Today we see an ever-increasing march towards technology utilization to engage with customers. Using technology, an organization can create efficiencies in the workplace designed specifically for their custom customer journey. This means many portions of the customer journey are now being augmented by technology. Broadly, this is starting with AI helping write ad copy for ads, bots answering chats, workflow automations for updating customers order status and automating customer outreach (after the sale or for closing the sale).
I was in a meeting this week and discussion around mapping the customer journey occurred. The discussion was regarding the steps needed to implement a new customer facing solution. Happily, everyone agreed that the organization’s customer journeys by customer profiles were a needed input when implementing a customer facing solution. “Great!” I thought to myself, “Customer understanding is starting to be baked into this organization’s thinking.”
I listened and waited for the discussion to move to the next step of designing the implementation, which it quickly did once it was concluded that taking existing journey maps and reviewing them with the team for updates was all that was needed.
As sure as the sun rises you will have a day when your organization did not provide an excellent customer experience. Customer experiences are delivered by people executing on processes supported by technology. Those three factors all fail at some point. People make mistakes, processes can not cover every scenario and technology…well as seamless as it continues to strive to be, there is still down time. Acceptance of these facts means you need to have a recovery system in place for when the failures happen.
What makes for a good recovery system?
A good system starts with the acknowledgment that organizations are made of people, and that people are not perfect. Therefore, mistakes will happen. How an organization deals with a mistake is often more important than the mistake itself.
Today as I look at the overall retail and service landscape, I see organizations failing to meet
customer expectations. The list of storied brands shutting down locations is enormous. In 2017 alone, over 5,000 stores of major retailers were closed: Sears and Kmart closed 358 stores, JC Penney 138 stores, Macy’s 68 stores, Payless Shoes emerged from it’s Chapter 11 restructuring with almost 1,000 fewer stores, and the list goes on and on.
Recently, I experienced a very effective marketing experience that was seamlessly connected to the start of the sales process. I have to admit I was impressed; until I went to the physical location and was immersed in their in-store experience.
So what happened?
I was triggered by a radio ad for an item I am considering purchasing.
Many will say a great customer journey is accomplished with great customer service at every touch point of that journey. Many experts say that creating a great customer experience is simple, you just need to genuinely care about your customer. If it’s so simple, why are so many brands falling down? Perhaps it is because they are not gathering the objective facts measuring their customer journey. Case in point: 80% of companies believe they deliver superior customer service but only 8% of people believe these same companies deliver superior customer service (source: Lee resources). This is a massive disconnect which I believe is occurring because the customer journey is not being measured and looked at as a whole.
In an effort to further study the Customer Journey, I have taken observations beyond the myopic environment of the brands I serve to the broader marketplace. I am proposing a monthly review of a business where I will describe how the customer journey was for me and critique the four stages of the customer journey. If you need a reminder of the four stages of the customer journey, it is outlined in this blog.

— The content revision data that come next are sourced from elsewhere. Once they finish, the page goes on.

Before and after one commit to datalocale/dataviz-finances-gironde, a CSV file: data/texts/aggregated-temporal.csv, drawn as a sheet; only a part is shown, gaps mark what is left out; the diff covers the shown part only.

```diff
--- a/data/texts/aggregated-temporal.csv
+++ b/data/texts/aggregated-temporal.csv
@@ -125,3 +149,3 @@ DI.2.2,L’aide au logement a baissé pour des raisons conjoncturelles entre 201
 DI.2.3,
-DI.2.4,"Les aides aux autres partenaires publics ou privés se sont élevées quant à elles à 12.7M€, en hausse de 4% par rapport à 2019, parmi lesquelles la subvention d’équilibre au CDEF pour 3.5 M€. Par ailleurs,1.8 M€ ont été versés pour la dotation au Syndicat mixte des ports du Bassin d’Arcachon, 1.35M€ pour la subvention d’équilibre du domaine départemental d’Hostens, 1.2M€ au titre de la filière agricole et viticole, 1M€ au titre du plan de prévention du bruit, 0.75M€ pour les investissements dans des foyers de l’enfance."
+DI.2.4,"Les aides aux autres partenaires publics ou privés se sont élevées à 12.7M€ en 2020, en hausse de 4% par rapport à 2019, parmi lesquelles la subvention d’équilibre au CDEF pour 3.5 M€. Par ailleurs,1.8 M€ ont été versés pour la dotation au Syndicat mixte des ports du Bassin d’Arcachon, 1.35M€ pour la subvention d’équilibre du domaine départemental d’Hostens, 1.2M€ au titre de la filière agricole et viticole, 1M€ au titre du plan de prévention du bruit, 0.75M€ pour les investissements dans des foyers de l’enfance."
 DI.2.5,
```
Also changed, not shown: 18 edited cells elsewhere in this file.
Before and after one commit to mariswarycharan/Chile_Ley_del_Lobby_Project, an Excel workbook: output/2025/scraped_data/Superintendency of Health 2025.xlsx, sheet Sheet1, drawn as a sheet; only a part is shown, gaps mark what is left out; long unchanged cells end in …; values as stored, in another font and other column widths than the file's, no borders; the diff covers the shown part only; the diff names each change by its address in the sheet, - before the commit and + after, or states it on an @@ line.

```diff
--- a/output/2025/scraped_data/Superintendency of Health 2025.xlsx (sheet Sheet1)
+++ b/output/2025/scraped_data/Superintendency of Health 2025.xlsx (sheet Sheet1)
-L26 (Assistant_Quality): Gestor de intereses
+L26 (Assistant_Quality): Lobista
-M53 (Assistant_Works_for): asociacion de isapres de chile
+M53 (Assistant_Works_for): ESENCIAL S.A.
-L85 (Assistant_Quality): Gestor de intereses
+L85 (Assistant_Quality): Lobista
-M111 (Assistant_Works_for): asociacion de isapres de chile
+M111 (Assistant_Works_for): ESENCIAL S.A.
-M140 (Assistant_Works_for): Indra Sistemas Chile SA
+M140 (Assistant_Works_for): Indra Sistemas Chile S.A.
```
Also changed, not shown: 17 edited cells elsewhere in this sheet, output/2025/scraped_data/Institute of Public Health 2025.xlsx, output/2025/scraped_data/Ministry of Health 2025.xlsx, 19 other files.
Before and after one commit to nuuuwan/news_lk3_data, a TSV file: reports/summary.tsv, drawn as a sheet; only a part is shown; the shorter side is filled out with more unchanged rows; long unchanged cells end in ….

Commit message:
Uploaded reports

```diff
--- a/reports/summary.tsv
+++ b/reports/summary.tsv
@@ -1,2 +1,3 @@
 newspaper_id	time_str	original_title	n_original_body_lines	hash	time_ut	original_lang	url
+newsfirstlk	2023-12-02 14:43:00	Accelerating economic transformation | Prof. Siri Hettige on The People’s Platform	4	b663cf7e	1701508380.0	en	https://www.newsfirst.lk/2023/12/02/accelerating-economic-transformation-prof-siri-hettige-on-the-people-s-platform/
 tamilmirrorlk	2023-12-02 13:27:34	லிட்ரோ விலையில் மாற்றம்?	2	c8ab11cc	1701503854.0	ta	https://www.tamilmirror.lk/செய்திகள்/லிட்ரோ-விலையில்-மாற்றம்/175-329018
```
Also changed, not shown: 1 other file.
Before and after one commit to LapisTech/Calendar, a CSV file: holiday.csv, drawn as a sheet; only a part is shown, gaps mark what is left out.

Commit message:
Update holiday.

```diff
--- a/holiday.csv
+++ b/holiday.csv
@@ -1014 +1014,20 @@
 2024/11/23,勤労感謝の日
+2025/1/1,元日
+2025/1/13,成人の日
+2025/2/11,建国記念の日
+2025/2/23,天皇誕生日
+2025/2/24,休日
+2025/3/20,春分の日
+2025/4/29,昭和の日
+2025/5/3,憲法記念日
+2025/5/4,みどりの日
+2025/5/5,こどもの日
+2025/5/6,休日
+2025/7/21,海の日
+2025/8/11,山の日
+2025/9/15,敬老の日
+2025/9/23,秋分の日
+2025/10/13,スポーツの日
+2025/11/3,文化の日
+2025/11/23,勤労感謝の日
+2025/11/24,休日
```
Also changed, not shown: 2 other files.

This week I am starting with a B2C service brand. To kick start the critique, this is my Net Promoter Score for the brand in question:
On a scale of 1- 10; 1 being the least likely and 10 being the most likely, how likely are you to recommend this brand to friends, family and colleagues?
As I look at the retail and service landscape, I see organizations failing to meet customer expectations. The reasons are many: the customer can now educate themselves better than what most in-store representatives can provide. A retail store is limited by the brands they offer versus the brand that a customer may want. The store itself is inconvenient; you have to travel to a location on your own time, often off route. Layer on top of this average customer service at best and it is easy to understand why customers are trying to go direct to brand or heading to e-commerce in ever increasing numbers. E-commerce as a channel for service is creating an issue in and of itself for brands. While booking services online is a convenience for the customer, fierce cost comparisons are driving prices down and customer service training and staffing tend to get cut to remain price competitive.
In 2017, retail brands are scrambling to differentiate themselves. There is still some product exclusivity left but for the most part, product X can be replaced by product Y. This then just leaves price and the customer experience as ways for companies to stand out from their competitors. Customer experience is the key to making your customers loyal, and giving them a reason to pick your organization over the one down the road. In fact, if you are good enough, the customer will talk you up and tell their friends that if they need product X, go see Retailer ABC. If you are really good, the customer will become a promoter, a brand ambassador and is excited about doing business with you and receiving messages from you. The customer might even be delighted by any interaction with your retail brand. You may be thinking there isn't a company in the world that creates experiences that would invoke this kind of customer reaction; there is and that company is Disney.
There is more focus on customer experience now than ever before. Interestingly enough, when you read why brands are focusing on the customer experience the reasons given are more excuses or accusations. What we're not seeing are brands aspiring to have a great customer experience because that's what best for their business. Typical reasons given include the following: